When an entire population rises up and supports the militias, violence cannot be stopped through coercive means alone, no matter what a government wants to believe. Khosrokhavar tells the story of the Iranian Bassidj, dedicated young Iranians willing to die in defense of the Iranian Revolution. The organization grew to over 400,000 during the Iran-Iraq War of the 1980s. They died in droves in “human wave attacks” that eventually repulsed the Iraqi army. The Bassidj were not conventional foot soldiers with a salary and pension; they were volunteers. If the US invaded Iran and the Bassidj grew to anywhere near its former strength, it would dwarf the insurgency in neighboring Iraq. If so many young Iranians were willing to die to defend Iran from Saddam’s Iraq, there is little reason they would not do the same against the US. After the death of the Ayatollah Khomeini in 1989 and the rise of a new generation less enamored of Khomeinism, the Bassidj mostly fell into crime and lost their luster. An armed struggle against America, however, might be just what the regime’s hardliners require to recapture the sway they have gradually lost since the Revolution. Even people living under corrupt and oppressive regimes tend to support those governments against foreign invaders. 

The public and the government in the US are only beginning to understand the insuperable difficulties of transforming the Middle East through military force. American leaders gave a blank check to Israel as it launched a disastrous campaign of air-raids on southern Lebanon this summer that killed over 900 Lebanese civilians but less than 100 Hezbullah militants – and all on the slim pretext of two kidnapped Israeli soldiers. The plain message is that an Israeli or American life is worth a hundred dead Lebanese or Iraqi civilians – just the sort of idea that makes such devalued people support armed resistance. Heavy-handed tactics may kill a few militants here and there, but the suffering it imposes can only make the militias stronger in the long run – especially when it is done by a foreign power that most ordinary people view with distrust, and that has no real interest in repairing the damage done by its bombs and blockades. These policies seem almost too naïve to be true. One looks back at the disastrous outcomes of the US invasion of Iraq and Israel’s recent air-raids on Lebanon in much the same way: How could these leaders not have known this would happen? Shouldn’t these policy-makers with all their classified information, professional experts, and political experience know better than to stake so many lives on such obviously suspect assumptions? Either US leaders are obtusely stupid, or they did not care what the outcome would be. Are policy-makers in Washington telling us the truth about the situation we face? They were not completely honest about what they did and did not know before the invasion, or their reasons for carrying it out.

The US invaded Iraq under the mistaken assumption that US forces would be embraced as liberators – so much so that the US government did not even formulate a plan for the post-war occupation. This inexplicable belief that the US could destroy every vestige of order in such a complex and fractious nation without any plan for its reconstruction was a serious error in thinking and leadership – one that cannot be attributed to bad information or the fog of war.
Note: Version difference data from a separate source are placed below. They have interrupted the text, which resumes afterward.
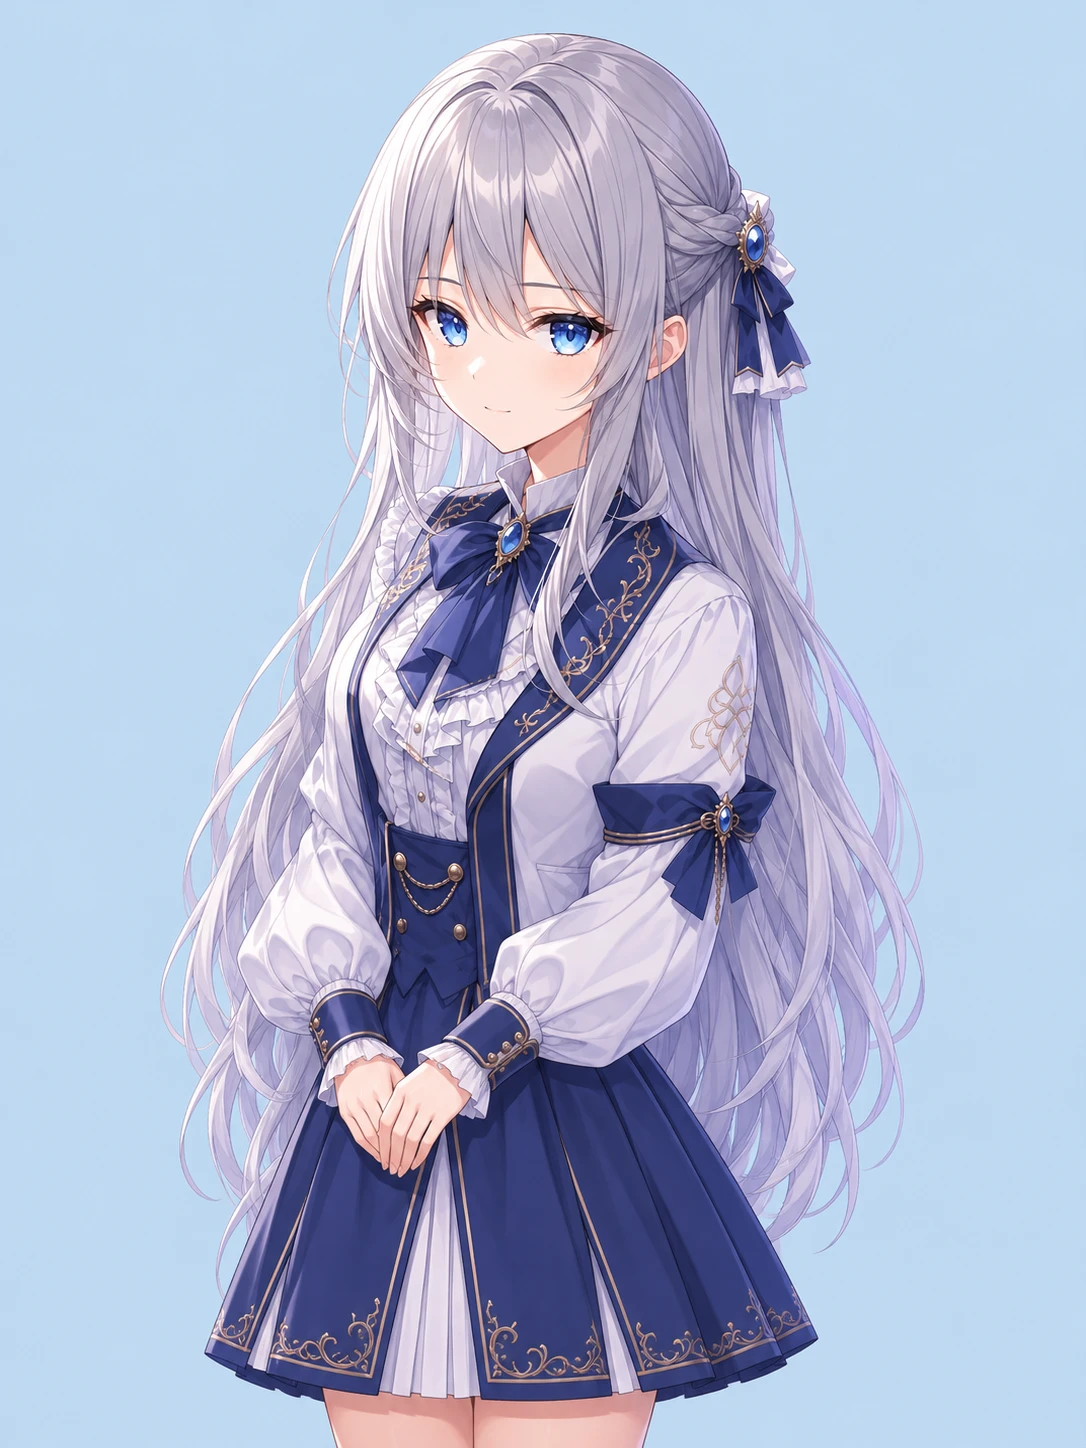
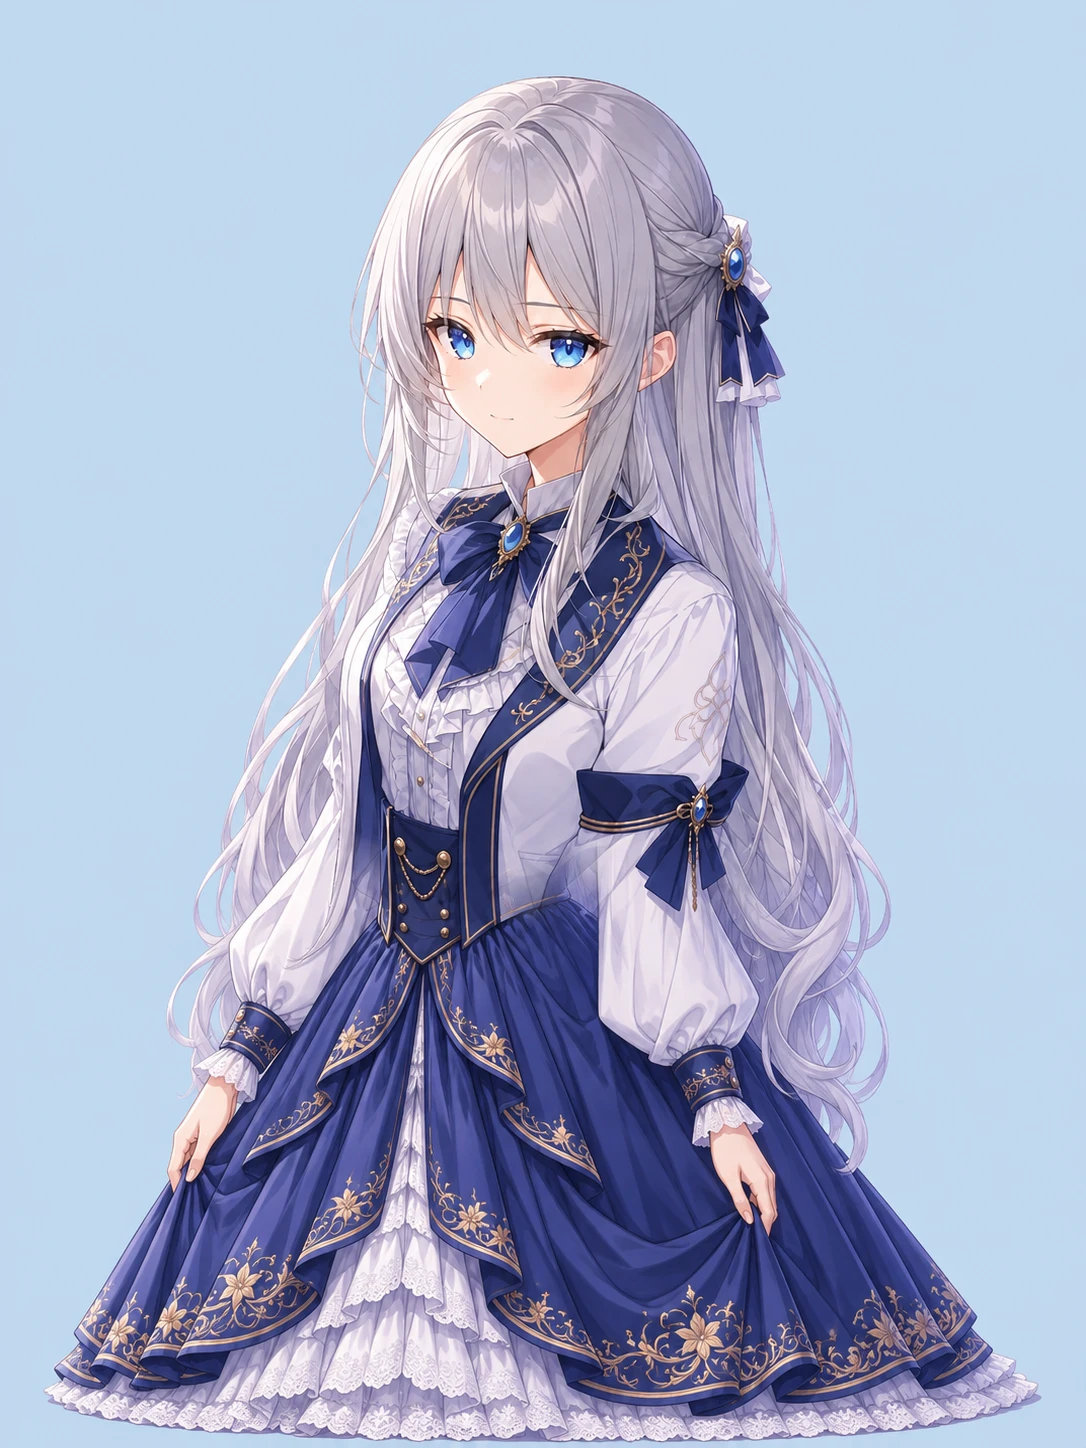
demos(portrait-picker): update Batch 1A v2 locked-structure natural outpaint candidates

diff --git a/portrait-picker/index.html b/portrait-picker/index.html
@@ -3,7 +3,7 @@
 <head>
 <meta charset="UTF-8">
 <meta name="viewport" content="width=device-width, initial-scale=1.0">
-<title>Batch 1A · 三姐妹少女期（每角 5 选 1）</title>
+<title>Batch 1A v2 · 三姐妹少女期（原图结构锁定补画 · 放宽体型）</title>
 <style>
 /* ==========================================================================
    《转生千金》立绘 5 选 1 交互审图工坊 · 棱镜冰晶雪瓷视觉体系
@@ -2030,7 +2030,7 @@ body.view-large .btn-zoom .zoom-txt {
 
 <div class="toast" id="toast" role="status" aria-live="polite"></div>
 
-<script id="showcase-data" type="application/json">{"batch_id":"batch_1a","batch_label":"Batch 1A","title":"Batch 1A · 三姐妹少女期（每角 5 选 1）","subtitle":"GPT 双通道 3:4 原生外扩拉长 · 同色系浅雾底防抠图溢色 · 选定后送抠抠图精抠","characters":[{"id":"sylvia_teenage_normal","name":"希尔维亚 · 少女期","role_tag":"核心女主 · 4 阶段之一","sample_line":"既然重活一世，这一生总该按自己的步调，悠闲地过日子才对。","original":{"src":"img/sylvia_teenage_normal/original.webp","defect":"原图仅到束腰上半截，且左右披发与白袖均被硬裁（左65px/右42px）","metrics":{"width":1086,"height":1448,"aspect":"3:4","margin_l":0.0,"margin_r":0.0,"margin_t":2.3,"margin_b":0.0,"bg_std":0.0,"bg_hex":"transparent","is_transparent":true}},"candidates":[{"index":1,"label":"#01","src":"img/sylvia_teenage_normal/cand_01.webp","tag":"短裙校准原版","note":"","metrics":{"width":1086,"height":1448,"aspect":"3:4","margin_l":14.7,"margin_r":14.8,"margin_t":2.2,"margin_b":0.0,"bg_std":1.5,"bg_hex":"#BFD9F2","is_transparent":false}},{"index":2,"label":"#02","src":"img/sylvia_teenage_normal/cand_02.webp","tag":"双手交叠束腰前","note":"","metrics":{"width":1086,"height":1448,"aspect":"3:4","margin_l":9.2,"margin_r":13.3,"margin_t":5.3,"margin_b":0.0,"bg_std":1.5,"bg_hex":"#BDD6EE","is_transparent":false}},{"index":3,"label":"#03","src":"img/sylvia_teenage_normal/cand_03.webp","tag":"单手微抬轻抚裙侧","note":"","metrics":{"width":1086,"height":1448,"aspect":"3:4","margin_l":9.4,"margin_r":10.5,"margin_t":5.3,"margin_b":0.0,"bg_std":1.2,"bg_hex":"#BBD5EF","is_transparent":false}},{"index":4,"label":"#04","src":"img/sylvia_teenage_normal/cand_04.webp","tag":"双臂微收轻拢裙面","note":"","metrics":{"width":1086,"height":1448,"aspect":"3:4","margin_l":8.8,"margin_r":12.2,"margin_t":5.2,"margin_b":0.0,"bg_std":1.4,"bg_hex":"#BED7EF","is_transparent":false}},{"index":5,"label":"#05","src":"img/sylvia_teenage_normal/cand_05.webp","tag":"微侧身手搭手腕","note":"","metrics":{"width":1086,"height":1448,"aspect":"3:4","margin_l":15.2,"margin_r":19.1,"margin_t":5.4,"margin_b":0.0,"bg_std":1.1,"bg_hex":"#BBD6F1","is_transparent":false}}]},{"id":"alice_teenage_normal","name":"爱丽丝 · 少女期","role_tag":"公爵次女 · 3 阶段之一","sample_line":"姐姐，今天的风有些凉，披肩记得系紧些再出门。","original":{"src":"img/alice_teenage_normal/original.webp","defect":"原图仅胸上/高腰裁切，白纱蓬袖与披发紧逼左右边界","metrics":{"width":1086,"height":1448,"aspect":"3:4","margin_l":1.5,"margin_r":2.4,"margin_t":4.3,"margin_b":0.0,"bg_std":0.0,"bg_hex":"transparent","is_transparent":true}},"candidates":[{"index":1,"label":"#01","src":"img/alice_teenage_normal/cand_01.webp","tag":"双手交叠（校准标杆）","note":"","metrics":{"width":1086,"height":1448,"aspect":"3:4","margin_l":16.8,"margin_r":16.8,"margin_t":3.9,"margin_b":0.0,"bg_std":1.6,"bg_hex":"#C0D9F2","is_transparent":false}},{"index":2,"label":"#02","src":"img/alice_teenage_normal/cand_02.webp","tag":"双手交叠腰扣下","note":"","metrics":{"width":1086,"height":1448,"aspect":"3:4","margin_l":10.8,"margin_r":10.9,"margin_t":4.3,"margin_b":0.0,"bg_std":1.4,"bg_hex":"#BDD8F0","is_transparent":false}},{"index":3,"label":"#03","src":"img/alice_teenage_normal/cand_03.webp","tag":"双臂柔和垂于裙侧","note":"","metrics":{"width":1086,"height":1448,"aspect":"3:4","margin_l":14.4,"margin_r":15.5,"margin_t":4.6,"margin_b":0.0,"bg_std":1.5,"bg_hex":"#BCD5EF","is_transparent":false}},{"index":4,"label":"#04","src":"img/alice_teenage_normal/cand_04.webp","tag":"一手轻搭胸前丝带","note":"","metrics":{"width":1086,"height":1448,"aspect":"3:4","margin_l":10.4,"margin_r":10.5,"margin_t":4.7,"margin_b":0.2,"bg_std":1.8,"bg_hex":"#BED8F2","is_transparent":false}},{"index":5,"label":"#05","src":"img/alice_teenage_normal/cand_05.webp","tag":"微侧身轻拢双手","note":"","metrics":{"width":1086,"height":1448,"aspect":"3:4","margin_l":12.3,"margin_r":12.6,"margin_t":4.8,"margin_b":0.0,"bg_std":1.4,"bg_hex":"#BED7F0","is_transparent":false}}]},{"id":"beatrice_teenage_normal","name":"贝阿特丽丝 · 少女期","role_tag":"公爵长女 · 3 阶段之一","sample_line":"哈哈，既然是学院比试，可不许对我手下留情哦！","original":{"src":"img/beatrice_teenage_normal/original.webp","defect":"原图为 1:1 方画幅，顶边仅 4px 险切高马尾，腰下与双袖斜切","metrics":{"width":1254,"height":1254,"aspect":"1:1","margin_l":12.4,"margin_r":5.7,"margin_t":0.4,"margin_b":0.0,"bg_std":0.0,"bg_hex":"transparent","is_transparent":true}},"candidates":[{"index":1,"label":"#01","src":"img/beatrice_teenage_normal/cand_01.webp","tag":"单手叉腰轻扶裙侧","note":"","metrics":{"width":1086,"height":1448,"aspect":"3:4","margin_l":12.0,"margin_r":15.4,"margin_t":5.5,"margin_b":0.0,"bg_std":1.7,"bg_hex":"#E0D3BF","is_transparent":false}},{"index":2,"label":"#02","src":"img/beatrice_teenage_normal/cand_02.webp","tag":"双手轻叉细腰","note":"","metrics":{"width":1086,"height":1448,"aspect":"3:4","margin_l":14.2,"margin_r":15.6,"margin_t":5.5,"margin_b":0.0,"bg_std":1.8,"bg_hex":"#E0D3BE","is_transparent":false}},{"index":3,"label":"#03","src":"img/beatrice_teenage_normal/cand_03.webp","tag":"一手抬腰一手提裙","note":"","metrics":{"width":1086,"height":1448,"aspect":"3:4","margin_l":12.4,"margin_r":15.3,"margin_t":5.5,"margin_b":0.0,"bg_std":1.8,"bg_hex":"#E0D2BE","is_transparent":false}},{"index":4,"label":"#04","src":"img/beatrice_teenage_normal/cand_04.webp","tag":"双手轻提裙摆微弧","note":"","metrics":{"width":1086,"height":1448,"aspect":"3:4","margin_l":12.1,"margin_r":16.0,"margin_t":5.6,"margin_b":0.0,"bg_std":1.9,"bg_hex":"#E2D3BC","is_transparent":false}},{"index":5,"label":"#05","src":"img/beatrice_teenage_normal/cand_05.webp","tag":"微侧身一手按腰","note":"","metrics":{"width":1086,"height":1448,"aspect":"3:4","margin_l":11.3,"margin_r":16.1,"margin_t":5.5,"margin_b":0.0,"bg_std":1.7,"bg_hex":"#E0D2BD","is_transparent":false}}]}]}</script>
+<script id="showcase-data" type="application/json">{"batch_id":"batch_1a_v2","batch_label":"Batch 1A v2","title":"Batch 1A v2 · 三姐妹少女期（原图结构锁定补画 · 放宽体型）","subtitle":"原立绘上半身与双臂走势 100% 锁定自然外扩 · 严禁腹前搭手与捏细身形 · 放宽左右边距保华丽贵族蓬裙","characters":[{"id":"sylvia_teenage_normal","name":"希尔维亚 · 少女期","role_tag":"核心女主 · 4 阶段之一","sample_line":"既然重活一世，这一生总该按自己的步调，悠闲地过日子才对。","original":{"src":"img/sylvia_teenage_normal/original.webp","defect":"原图仅到束腰上半截，且左右披发与白袖均被硬裁（左65px/右42px）","metrics":{"width":1086,"height":1448,"aspect":"3:4","margin_l":0.0,"margin_r":0.0,"margin_t":2.3,"margin_b":0.0,"bg_std":0.0,"bg_hex":"transparent","is_transparent":true}},"candidates":[{"index":1,"label":"#01","src":"img/sylvia_teenage_normal/cand_01.webp","tag":"自然垂手·金绣长裙","note":"","metrics":{"width":1086,"height":1448,"aspect":"3:4","margin_l":4.1,"margin_r":4.2,"margin_t":5.2,"margin_b":0.3,"bg_std":0.6,"bg_hex":"#C0D8EF","is_transparent":false}},{"index":2,"label":"#02","src":"img/sylvia_teenage_normal/cand_02.webp","tag":"轻提裙侧·蓝白层褶","note":"","metrics":{"width":1086,"height":1448,"aspect":"3:4","margin_l":0.0,"margin_r":0.0,"margin_t":5.1,"margin_b":0.0,"bg_std":0.6,"bg_hex":"#BCD7F0","is_transparent":false}},{"index":3,"label":"#03","src":"img/sylvia_teenage_normal/cand_03.webp","tag":"指尖轻拂·典雅长摆","note":"","metrics":{"width":1086,"height":1448,"aspect":"3:4","margin_l":0.0,"margin_r":0.0,"margin_t":5.2,"margin_b":0.0,"bg_std":0.6,"bg_hex":"#BDD6EE","is_transparent":false}},{"index":4,"label":"#04","src":"img/sylvia_teenage_normal/cand_04.webp","tag":"轻抚裙胯·饱满蓬裙","note":"","metrics":{"width":1086,"height":1448,"aspect":"3:4","margin_l":1.2,"margin_r":1.5,"margin_t":5.2,"margin_b":0.1,"bg_std":0.6,"bg_hex":"#BDD6EE","is_transparent":false}},{"index":5,"label":"#05","src":"img/sylvia_teenage_normal/cand_05.webp","tag":"微风垂袖·银发轻扬","note":"","metrics":{"width":1086,"height":1448,"aspect":"3:4","margin_l":0.6,"margin_r":0.6,"margin_t":5.2,"margin_b":0.0,"bg_std":0.6,"bg_hex":"#BFD7EE","is_transparent":false}}]},{"id":"alice_teenage_normal","name":"爱丽丝 · 少女期","role_tag":"公爵次女 · 3 阶段之一","sample_line":"姐姐，今天的风有些凉，披肩记得系紧些再出门。","original":{"src":"img/alice_teenage_normal/original.webp","defect":"原图仅胸上/高腰裁切，白纱蓬袖与披发紧逼左右边界","metrics":{"width":1086,"height":1448,"aspect":"3:4","margin_l":1.5,"margin_r":2.4,"margin_t":4.3,"margin_b":0.0,"bg_std":0.0,"bg_hex":"transparent","is_transparent":true}},"candidates":[{"index":1,"label":"#01","src":"img/alice_teenage_normal/cand_01.webp","tag":"双袖自然垂落·纯白蕾丝","note":"","metrics":{"width":1086,"height":1448,"aspect":"3:4","margin_l":0.0,"margin_r":0.0,"margin_t":5.2,"margin_b":0.0,"bg_std":0.6,"bg_hex":"#C0D8F0","is_transparent":false}},{"index":2,"label":"#02","src":"img/alice_teenage_normal/cand_02.webp","tag":"指尖轻拢裙侧·冰蓝丝带","note":"","metrics":{"width":1086,"height":1448,"aspect":"3:4","margin_l":1.1,"margin_r":1.1,"margin_t":5.2,"margin_b":0.0,"bg_std":0.6,"bg_hex":"#C1D8F0","is_transparent":false}},{"index":3,"label":"#03","src":"img/alice_teenage_normal/cand_03.webp","tag":"舒展垂手·多层雪纱裙","note":"","metrics":{"width":1086,"height":1448,"aspect":"3:4","margin_l":0.8,"margin_r":0.8,"margin_t":5.2,"margin_b":0.1,"bg_std":0.6,"bg_hex":"#C0D8EF","is_transparent":false}},{"index":4,"label":"#04","src":"img/alice_teenage_normal/cand_04.webp","tag":"轻提外纱·清冷典雅","note":"","metrics":{"width":1086,"height":1448,"aspect":"3:4","margin_l":0.1,"margin_r":0.2,"margin_t":5.2,"margin_b":0.0,"bg_std":0.6,"bg_hex":"#BED8F0","is_transparent":false}},{"index":5,"label":"#05","src":"img/alice_teenage_normal/cand_05.webp","tag":"雪发轻扬·冰晶蕾丝摆","note":"","metrics":{"width":1086,"height":1448,"aspect":"3:4","margin_l":2.0,"margin_r":2.1,"margin_t":5.2,"margin_b":0.7,"bg_std":0.6,"bg_hex":"#BED8F0","is_transparent":false}}]},{"id":"beatrice_teenage_normal","name":"贝阿特丽丝 · 少女期","role_tag":"公爵长女 · 3 阶段之一","sample_line":"哈哈，既然是学院比试，可不许对我手下留情哦！","original":{"src":"img/beatrice_teenage_normal/original.webp","defect":"原图为 1:1 方画幅，顶边仅 4px 险切高马尾，腰下与双袖斜切","metrics":{"width":1254,"height":1254,"aspect":"1:1","margin_l":12.4,"margin_r":5.7,"margin_t":0.4,"margin_b":0.0,"bg_std":0.0,"bg_hex":"transparent","is_transparent":true}},"candidates":[{"index":1,"label":"#01","src":"img/beatrice_teenage_normal/cand_01.webp","tag":"自然外展·红金蓬裙","note":"","metrics":{"width":1086,"height":1448,"aspect":"3:4","margin_l":0.0,"margin_r":0.7,"margin_t":5.1,"margin_b":0.0,"bg_std":0.6,"bg_hex":"#DFD1BD","is_transparent":false}},{"index":2,"label":"#02","src":"img/beatrice_teenage_normal/cand_02.webp","tag":"轻提裙侧·明朗大小姐","note":"","metrics":{"width":1086,"height":1448,"aspect":"3:4","margin_l":0.5,"margin_r":0.0,"margin_t":5.1,"margin_b":0.0,"bg_std":0.6,"bg_hex":"#E2D4C0","is_transparent":false}},{"index":3,"label":"#03","src":"img/beatrice_teenage_normal/cand_03.webp","tag":"轻扶裙胯·华丽红裙","note":"","metrics":{"width":1086,"height":1448,"aspect":"3:4","margin_l":1.0,"margin_r":0.1,"margin_t":5.1,"margin_b":0.0,"bg_std":0.6,"bg_hex":"#E0D3BE","is_transparent":false}},{"index":4,"label":"#04","src":"img/beatrice_teenage_normal/cand_04.webp","tag":"舒展袖摆·白蕾丝层裙","note":"","metrics":{"width":1086,"height":1448,"aspect":"3:4","margin_l":1.1,"margin_r":1.2,"margin_t":5.2,"margin_b":0.2,"bg_std":0.6,"bg_hex":"#DFD2BE","is_transparent":false}},{"index":5,"label":"#05","src":"img/beatrice_teenage_normal/cand_05.webp","tag":"爽朗姿态·跃动金马尾","note":"","metrics":{"width":1086,"height":1448,"aspect":"3:4","margin_l":1.3,"margin_r":1.7,"margin_t":5.1,"margin_b":0.9,"bg_std":0.6,"bg_hex":"#E2D4C0","is_transparent":false}}]}]}</script>
 <script>
 (function () {
   "use strict";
It seems to run so contrary to common sense that it is difficult to believe, yet it is true – and by now well-documented in Thomas Ricks’ new book about the invasion. It was the sort of failure of thinking that occurs in closed societies where debate is circumscribed – where important questions are not raised until it is too late. The systematic failure of the American government and the public to correctly perceive the threats they face and the proper means to deal with them suggests that academic writers like Pape, Bloom, and Khosrokhavar have an important illuminating role to play. The standard dismissive criticism of academic writers is that they do not understand the difficult realities of politics and war. But, debacles like Iraq demonstrate that the political leadership can be even more out of touch.

 

Gerald Meyerle is a Ph.D. Candidate in the Department of Politics, University of Virginia. He can be contacted at gmm5f@virginia.edu.